Difference listings
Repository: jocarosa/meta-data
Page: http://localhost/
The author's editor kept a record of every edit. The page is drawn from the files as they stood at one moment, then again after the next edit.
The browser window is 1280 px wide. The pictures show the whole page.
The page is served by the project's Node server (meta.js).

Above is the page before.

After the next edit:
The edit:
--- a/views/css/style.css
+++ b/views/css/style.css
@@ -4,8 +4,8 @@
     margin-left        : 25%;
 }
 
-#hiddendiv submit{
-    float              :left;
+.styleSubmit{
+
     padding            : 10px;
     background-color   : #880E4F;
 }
* * *
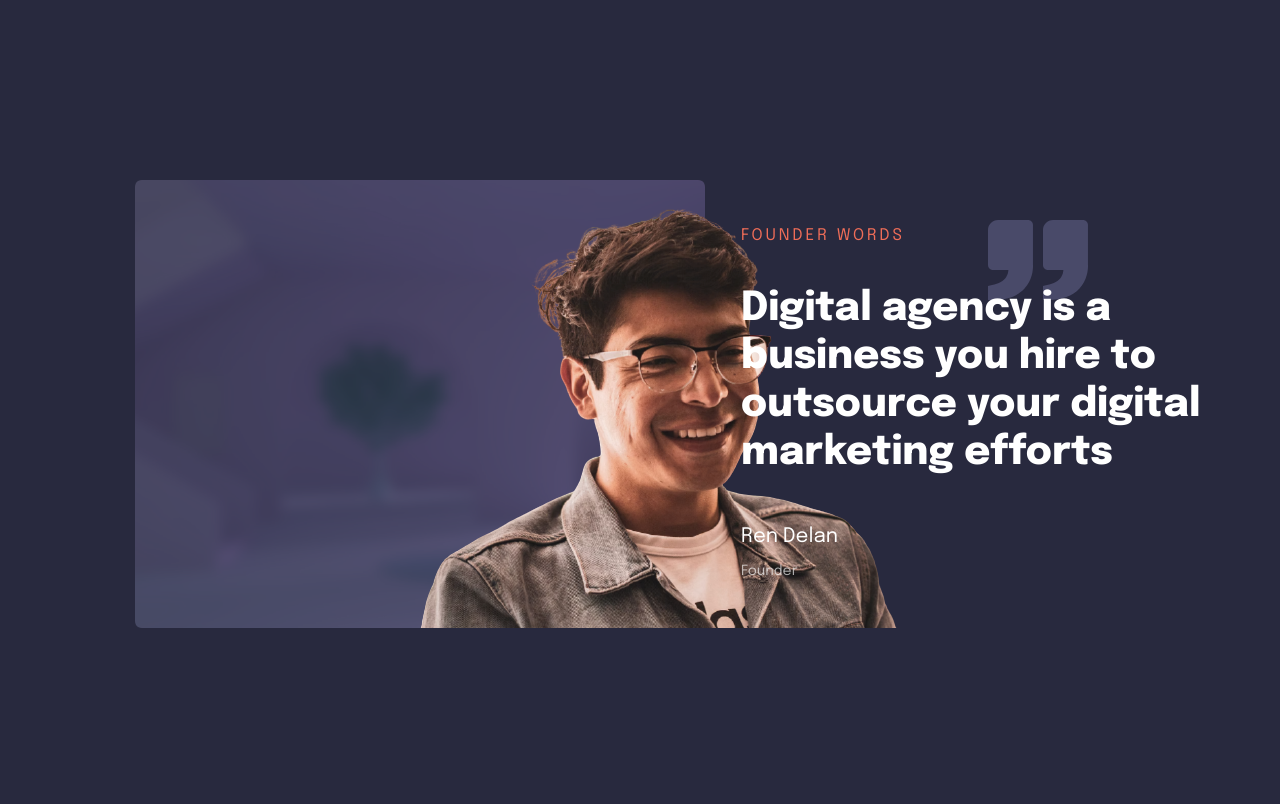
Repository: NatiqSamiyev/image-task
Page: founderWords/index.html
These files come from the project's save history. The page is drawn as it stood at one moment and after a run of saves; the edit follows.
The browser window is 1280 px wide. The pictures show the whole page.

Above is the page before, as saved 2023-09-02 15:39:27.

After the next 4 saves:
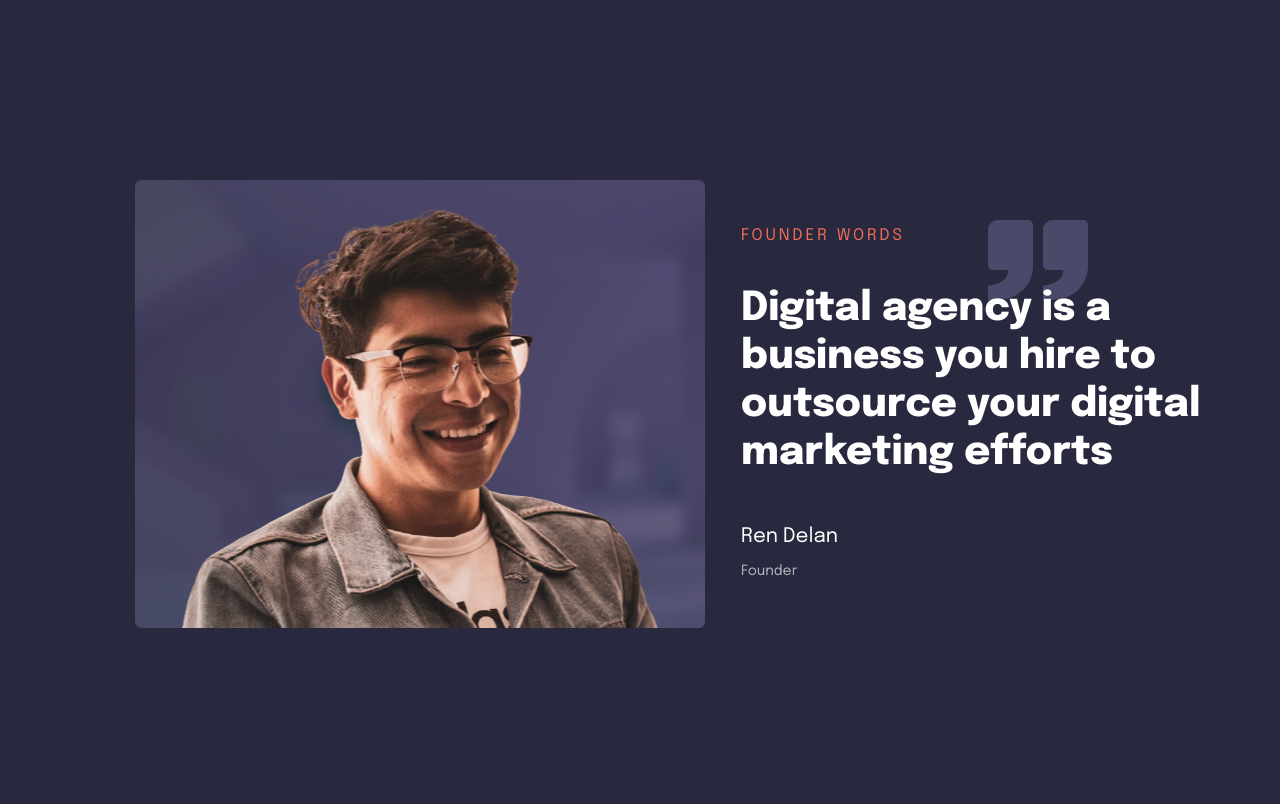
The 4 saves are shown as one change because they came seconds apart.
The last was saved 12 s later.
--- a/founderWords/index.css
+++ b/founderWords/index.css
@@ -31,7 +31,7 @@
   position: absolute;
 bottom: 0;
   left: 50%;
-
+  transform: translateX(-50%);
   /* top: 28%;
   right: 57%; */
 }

* AIM OF THE EXERCISE: The task calls for all lines in the entries that hold "project".

* SOLUTION TO THIS TASK:
The page is served by the project's Node server (meta.js).
These files come from the project's save history. The page is drawn as it stood at one moment and after a run of saves; the edit follows.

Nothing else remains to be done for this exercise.